Brandon Shakespeare, an Augusta University freshman studying biology, wasn’t even born at the time I was experiencing my freshman year, but he’s starting his own journey with the same level of uncertainty.
He learned about 9/11 in history class – the same way the next generation will learn about the headlines of this year. The War on Terror raged on throughout his childhood. He was not old enough to vote in the last presidential election.
And he’s now marking one of his life’s biggest milestones during one of the most unusual times in the history of not just our nation, but the entire world.
I met Brandon during Move-In Week this August, a time that’s always exciting and ripe with possibilities, especially for the newest Jaguars. The move-in process may have looked quite different this year, but that excitement was still palpable.
Brandon, who’s from Conyers, Georgia, told me he feels safe on campus in a mix of in-person and online classes. He’s been able to make friends. And with his eyes on medical school, the COVID-19 pandemic hasn’t set him looking another way. In fact, “it’s actually making me want to go into it more,” he said.
“I’ve always wanted to be in the medical field. I’ve always wanted to help people, so this wouldn’t necessarily push me away,” Brandon said. “If anything, it draws me more to it, because I love to help people in any way I can.”
Studies have shown the pandemic has disproportionately affected minorities physically, mentally and economically. In addition, 2020 has continued to expose racism in America, with increasing calls for actionable change. From his perspective as a Black male, Brandon feels these challenges will only serve to improve the prospects for him and his classmates.
“We’re getting more educated. We’re learning about these things and trying to make a change and do better. So, I’m actually kind of hopeful,” he said.
We talked about how important it is for college freshmen, and particularly this class, to seek out a supportive community to help them find success.
“My family is my support system. I can go to my dad and my brother about anything,” he said. “You’re only as strong as your weakest link. I think as long as you surround yourself with like-minded individuals, you will be fine.”

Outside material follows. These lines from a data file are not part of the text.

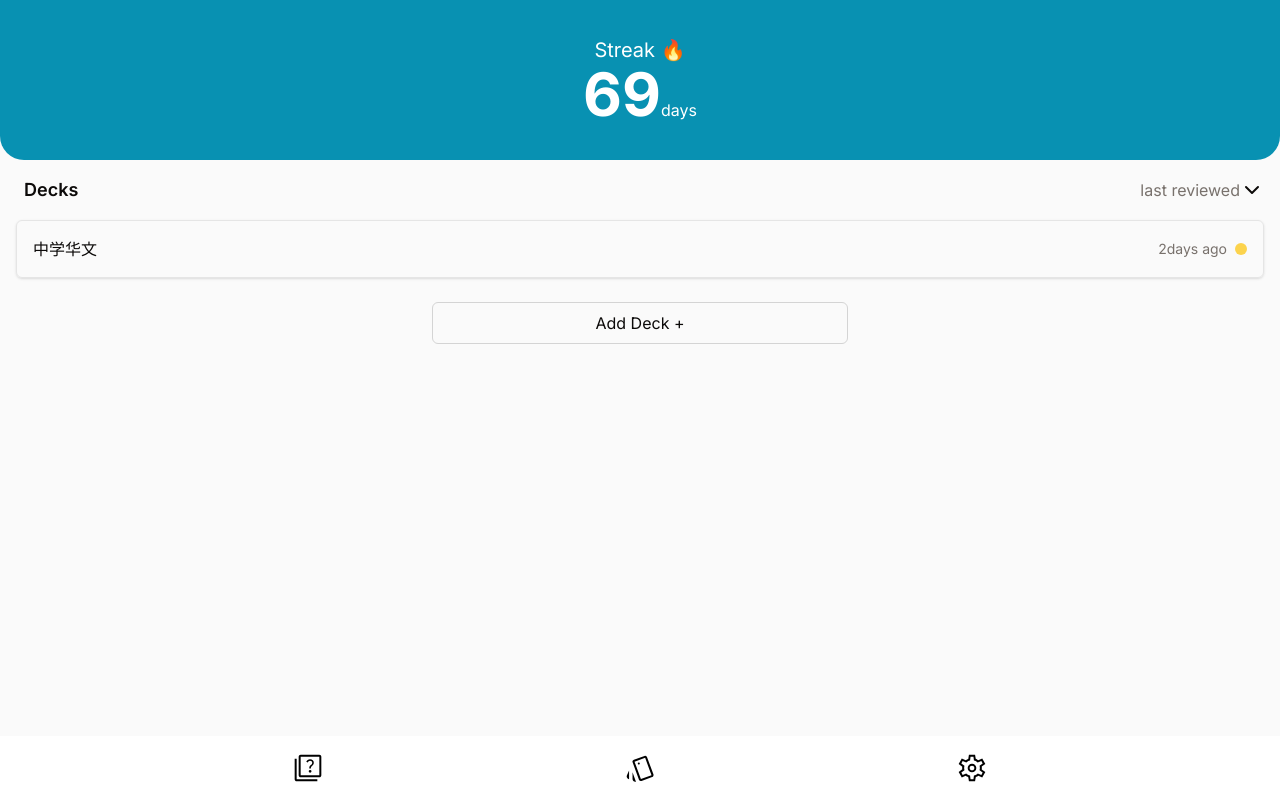
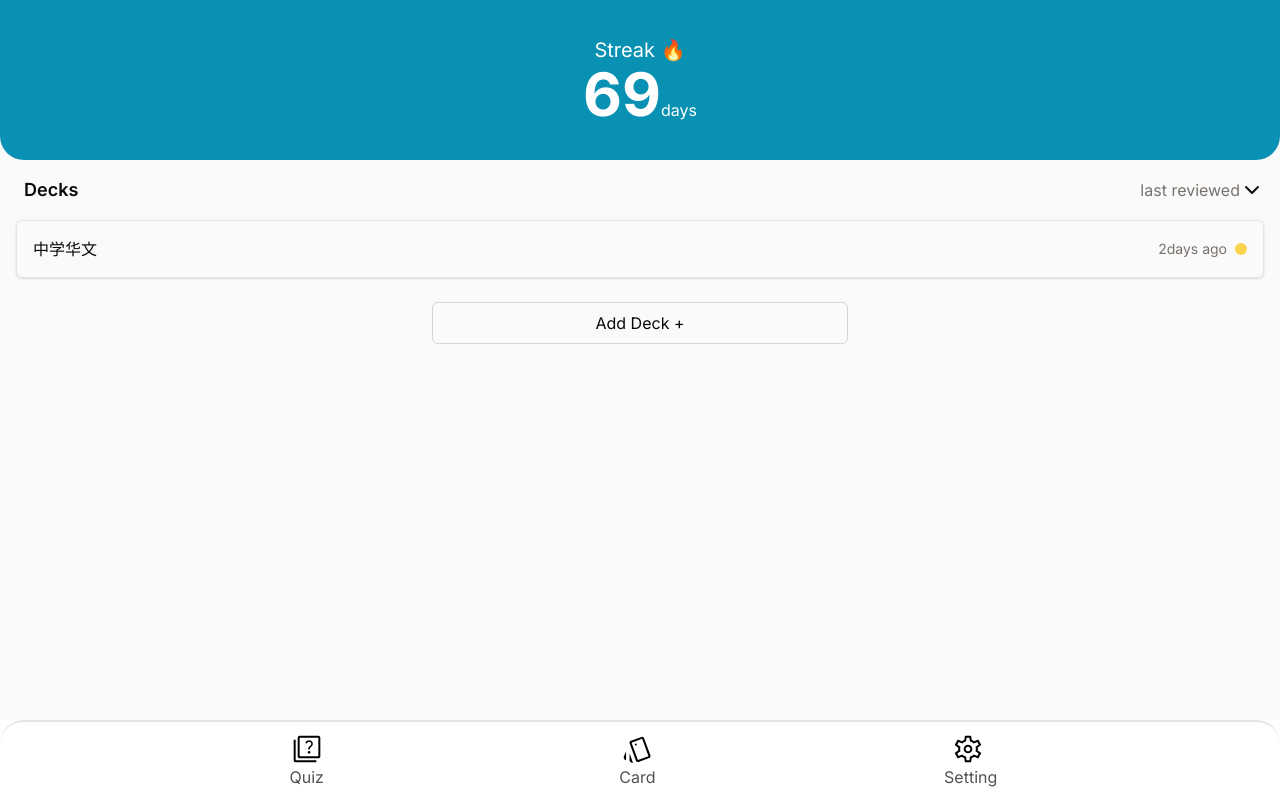
Before and after one commit to mongj/cloudhacks-better-anki, a Next.js app: page / in a window 1280 px wide. Built offline with nearby package versions, Linux system fonts and the light colour scheme.

Commit message:
updated navbar design

```diff
--- a/components/ui/Navbar.tsx
+++ b/components/ui/Navbar.tsx
@@ -8,19 +8,28 @@ let iconStyle = "h-8";
 
 export default function Navbar() {
   return (
-    <footer className="flex flex-row justify-evenly items-center h-16 bottom-0 w-screen">
+    <footer className="flex flex-row justify-evenly items-center h-20 bottom-0 w-screen border-t-2 border-neutral-200 rounded-t-3xl overflow-hidden">
       <Link href="/quiz">
+        <div className="flex flex-col">
           <Image alt="nav-item quiz" src={quizIcon} className={iconStyle} />
+          <span className="text-center text-neutral-600">Quiz</span>
+        </div>
       </Link>
       <Link href="/">
-        <Image alt="nav-item quiz" src={cardsIcon} className={iconStyle} />
+        <div className="flex flex-col">
+          <Image alt="nav-item cards" src={cardsIcon} className={iconStyle} />
+          <span className="text-center text-neutral-600">Card</span>
+        </div>
       </Link>
       <div>
+        <div className="flex flex-col">
           <Image
             alt="nav-item settings"
             src={settingsIcon}
             className={iconStyle}
           />
+          <span className="text-center text-neutral-600">Setting</span>
+        </div>
       </div>
     </footer>
   );
```
Lines whose indentation alone changed are shown as unchanged.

Through it all, he remains positive about the Class of 2024.
“I’m really excited for the year. I only know so much about the medical field and I haven’t really been able to explore, so I’m excited to do things like that. I’m actually really hopeful for the future,” Brandon said.
Nineteen years after that tumultuous freshman fall, I returned to the classroom myself to start the Master of Public Administration program here at Augusta University. One of my textbooks opened with an article about 9/11.
Life still feels uncertain. But what keeps us moving forward is a continued hope for the future. I remained hopeful for brighter days back then, and meeting Brandon helps me remember, once again, that brighter days are coming.
As we parted ways, I couldn’t help feeling motherly toward this bright, kind young man. After all, I am a mother now, something that freshman of 2001 never pictured. He knows to wash his hands and wear a mask, but I also felt compelled to remind him to eat right, sleep well and exercise.
Oh, and to vote. It’s the surest way to help shape the future for us all.